The last time fashion had a big encounter with Vaslav Nijinsky was back in 1995, when, in a landmark extravaganza, John Galliano filled the Théatre des Champs-Elysées with models in tutus. The Ballets Russes dancer and his famous Afternoon of a Faun ballet resurfaced at Rick Owens’ terrific show for summer 2015. But this was hard to guess until the designer revealed his reference backstage.
That’s because Owens is a subtle storyteller. Many less savvy designers would even have used a predictable Claude Debussy soundtrack. He instead went for parental-advisory rap, with a feisty female singer repeating very dirty words. But then, as he said in his press release, in the ballet Afternoon, “a faun chases some nymphs, and left with one of their scarves, masturates to it — primal urges, artificially expressed.” So maybe Nijinsky and dirty rap are closer than we might think.
A cutting-edge yet somewhat unhurried designer, Owens continued his ongoing exploration of tunics and, short drop crotch jumpsuits, this time occasionally cut in denim with frayed edges, and worn with winged, sci-fi sneakers that open a new chapter in his hit collaboration with Adidas. An adventurous creator, he wrapped strips of nylon to reveal the body of his gaunt models, some covered with chalk. He also dabbled in subdued tones on color-blocked tunics, and showed naive appliqués decoration drawn by one of his favorite models, Benoît, who opened the show.

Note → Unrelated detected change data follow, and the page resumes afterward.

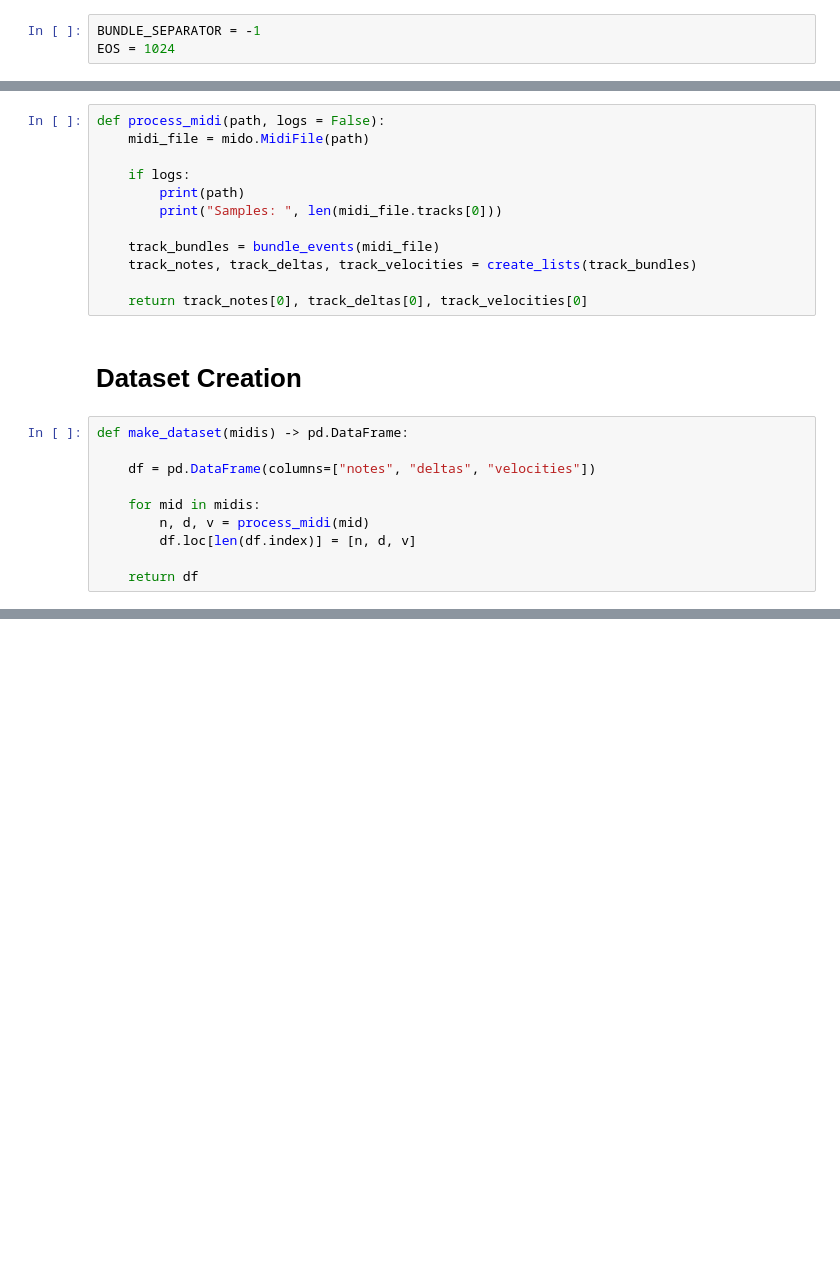
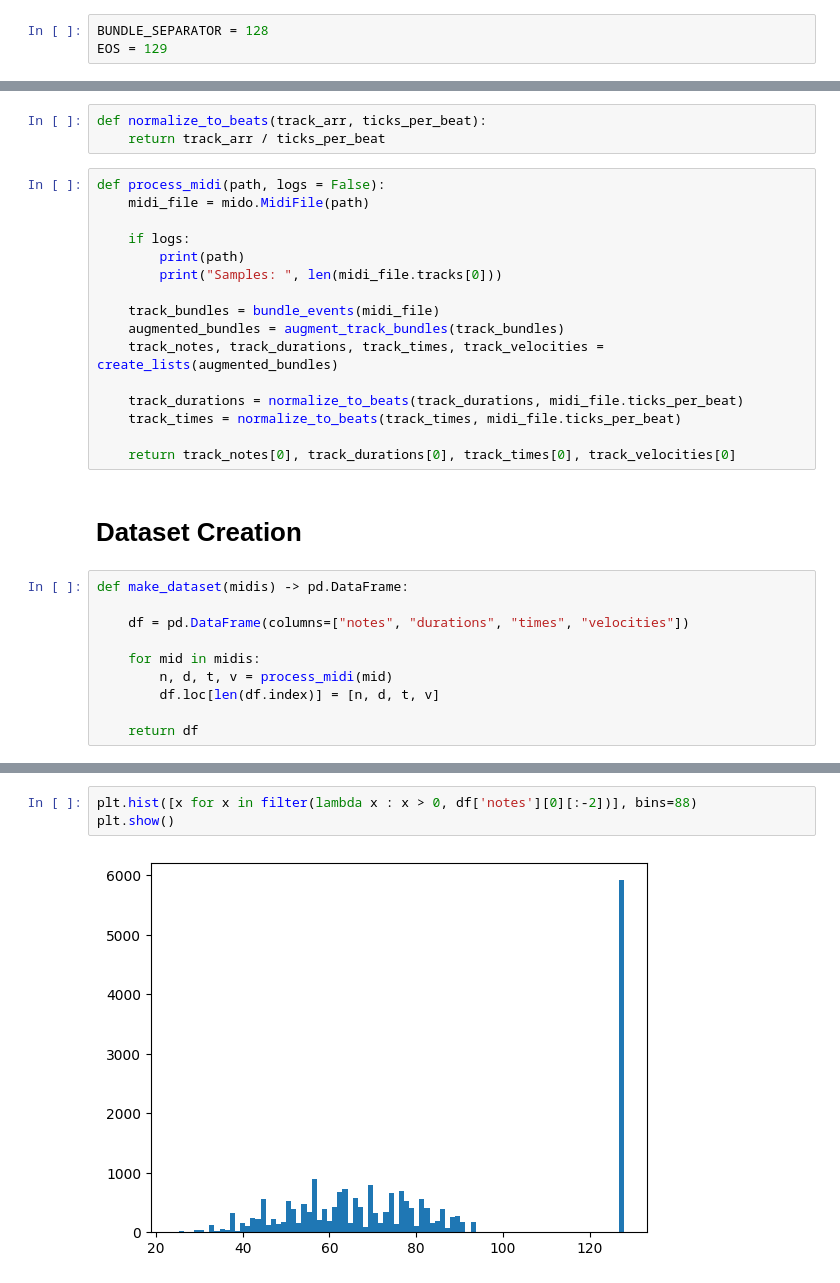
Before and after one commit to TheRealAnonymous008/ML-Playground, a Jupyter notebook: Composer/demo.ipynb, the cells around one changed output, grey strips where cells are left out. Cells and saved outputs as stored; diff of their text form; blank space fills up the shorter version.

Commit message:
feat: midi preprocessing, dataloading pipeline and composer model

```diff
--- a/Composer/demo.ipynb
+++ b/Composer/demo.ipynb
@@ -14,6 +16,6 @@ import matplotlib.pyplot as plt
 # %%
-BUNDLE_SEPARATOR = -1
-EOS = 1024
+BUNDLE_SEPARATOR = 128
+EOS = 129
 # %%
 # Bundle all note events together based on their time offset from each other
 # Returns an array with dimensions (tracks, bundles per track)
@@ -85,3 +135,6 @@ def create_lists(track_bundles):
+# %%
+def normalize_to_beats(track_arr, ticks_per_beat):
+    return track_arr / ticks_per_beat
 # %%
 def process_midi(path, logs = False):
     midi_file = mido.MidiFile(path)
@@ -91,19 +144,23 @@ def process_midi(path, logs = False):
         print("Samples: ", len(midi_file.tracks[0]))
 
     track_bundles = bundle_events(midi_file)
-    track_notes, track_deltas, track_velocities = create_lists(track_bundles)
+    augmented_bundles = augment_track_bundles(track_bundles)
+    track_notes, track_durations, track_times, track_velocities = create_lists(augmented_bundles)
 
-    return track_notes[0], track_deltas[0], track_velocities[0]
+    track_durations = normalize_to_beats(track_durations, midi_file.ticks_per_beat)
+    track_times = normalize_to_beats(track_times, midi_file.ticks_per_beat)
+
+    return track_notes[0], track_durations[0], track_times[0], track_velocities[0]
 # %% [markdown]
 # Dataset Creation
 # %%
 def make_dataset(midis) -> pd.DataFrame:
 
-    df = pd.DataFrame(columns=["notes", "deltas", "velocities"])
+    df = pd.DataFrame(columns=["notes", "durations", "times", "velocities"])
 
     for mid in midis:
-        n, d, v = process_midi(mid)
-        df.loc[len(df.index)] = [n, d, v]
+        n, d, t, v = process_midi(mid)
+        df.loc[len(df.index)] = [n, d, t, v]
 
     return df
 # %%
@@ -139,0 +190,5 @@ midi = MidiDataset(df['notes'], df['deltas'], df['velocities'])
+# %%
+plt.hist([x for x in filter(lambda x : x > 0, df['notes'][0][:-2])], bins=88)
+plt.show()
+# %% [output]
+[figure, added]
```
Also changed, not shown: parts of 12 cells of this notebook, 1 other file.
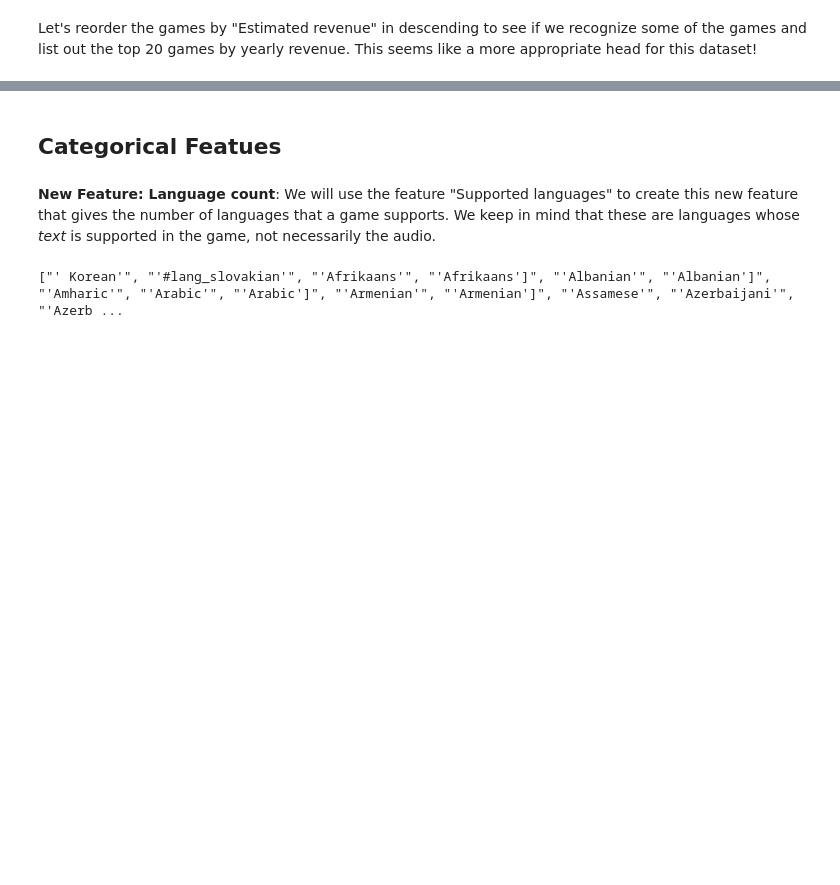
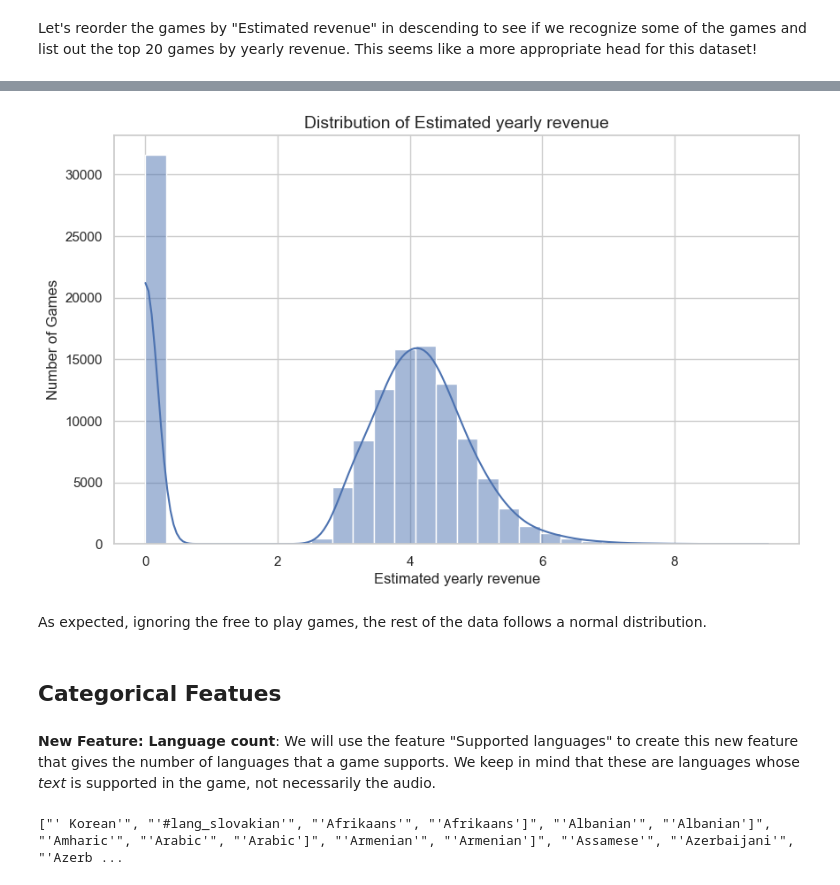
Before and after one commit to shujoshi-git/steam-games-recommender, a Jupyter notebook: steam_games.ipynb, the cells around one changed output, grey strips where cells are left out. Saved outputs shown, nothing was run; the diff lists cells and outputs as text; code cells hidden in the pictures; blank space fills up the shorter version.

```diff
--- a/steam_games.ipynb
+++ b/steam_games.ipynb
@@ -345,3 +403,20 @@ Name: Name, dtype: str
+# %%
+# A function to plot the distribution of a continuous feature as histogram.
+
+def plot_feature(dataframe, feature, title, xlabel, ylabel):
+    sns.set_theme(style = 'whitegrid')
+    plt.figure(figsize = (10,6))
+    sns.histplot(data = dataframe, x = feature, bins = 30, kde = True)
+    plt.title(title, fontsize = 14)
+    plt.xlabel(xlabel, fontsize = 12)
+    plt.ylabel(ylabel, fontsize = 12)
+    plt.show()
+# %%
+plot_feature(df, 'Estimated yearly revenue', 'Distribution of Estimated yearly revenue', 'Estimated yearly revenue', 'Number of Games')
+# %% [output]
+[figure, added]
+# %% [markdown]
+As expected, ignoring the free to play games, the rest of the data follows a normal distribution.
 # %% [markdown]
 ## Categorical Featues
 # %% [markdown]
```
Also changed, not shown: parts of 43 cells of this notebook.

I couldn’t help thinking about Helmut Lang, not only because the models walked the runway twice, but also, because the jackets hanging like backpacks and the strips of fabrics dangling from the clothes recalled the Austrian designer’s greatest hits. And that is not to be taken negatively. Both designers have distinct identities, and they share the same fascination with grittiness and sophistication. Lang is still sorely missed, but Owens safely carries the modernist torch.